Pick every line out of the entries below that holds the string "style", and report them.

= = =

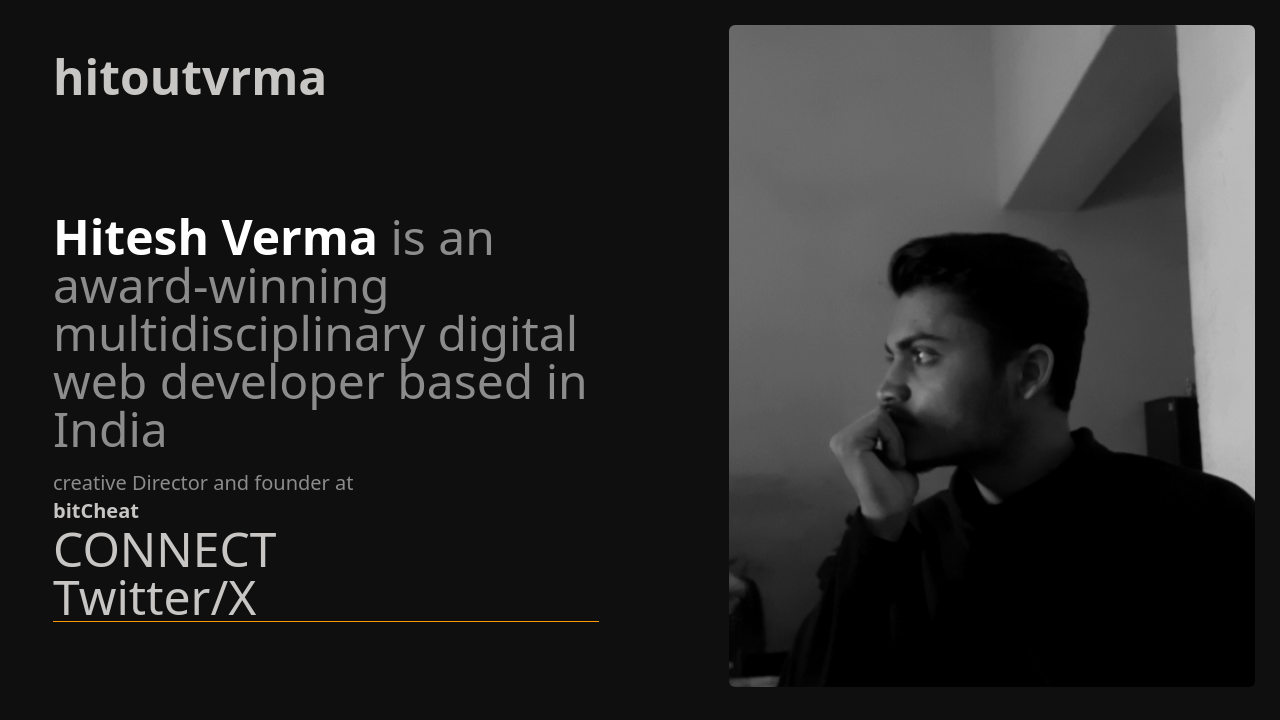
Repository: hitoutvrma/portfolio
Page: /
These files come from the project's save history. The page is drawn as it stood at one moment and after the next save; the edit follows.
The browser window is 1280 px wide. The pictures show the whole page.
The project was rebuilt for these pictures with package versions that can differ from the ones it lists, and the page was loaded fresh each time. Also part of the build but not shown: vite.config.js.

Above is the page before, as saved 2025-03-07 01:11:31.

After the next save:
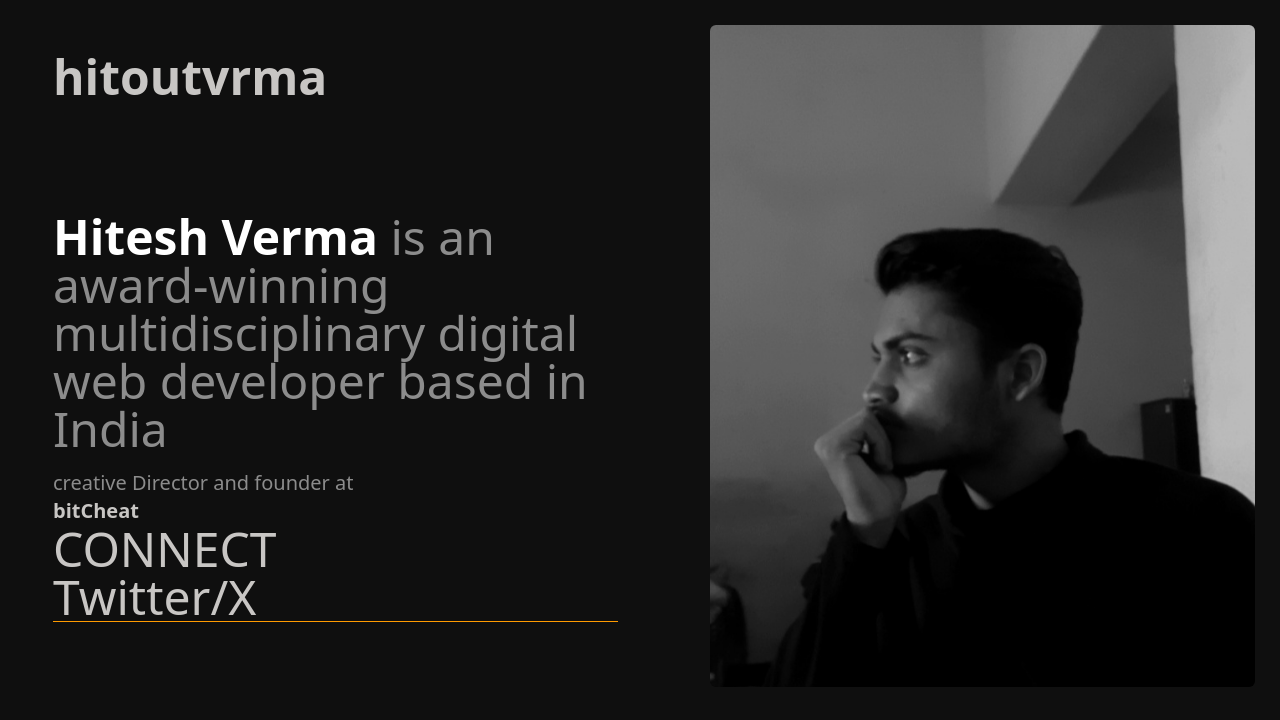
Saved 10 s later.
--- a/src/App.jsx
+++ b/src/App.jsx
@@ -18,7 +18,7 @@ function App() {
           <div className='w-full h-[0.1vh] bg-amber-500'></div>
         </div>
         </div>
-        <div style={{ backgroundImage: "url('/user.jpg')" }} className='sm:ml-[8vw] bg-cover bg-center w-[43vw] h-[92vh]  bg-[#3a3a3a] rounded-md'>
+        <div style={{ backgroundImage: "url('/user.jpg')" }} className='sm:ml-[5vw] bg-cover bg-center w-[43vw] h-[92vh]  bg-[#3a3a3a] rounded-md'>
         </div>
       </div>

= = =

#### PROBLEM SOLUTION
-        <div style={{ backgroundImage: "url('/user.jpg')" }} className='sm:ml-[8vw] bg-cover bg-center w-[43vw] h-[92vh]  bg-[#3a3a3a] rounded-md'>
+        <div style={{ backgroundImage: "url('/user.jpg')" }} className='sm:ml-[5vw] bg-cover bg-center w-[43vw] h-[92vh]  bg-[#3a3a3a] rounded-md'>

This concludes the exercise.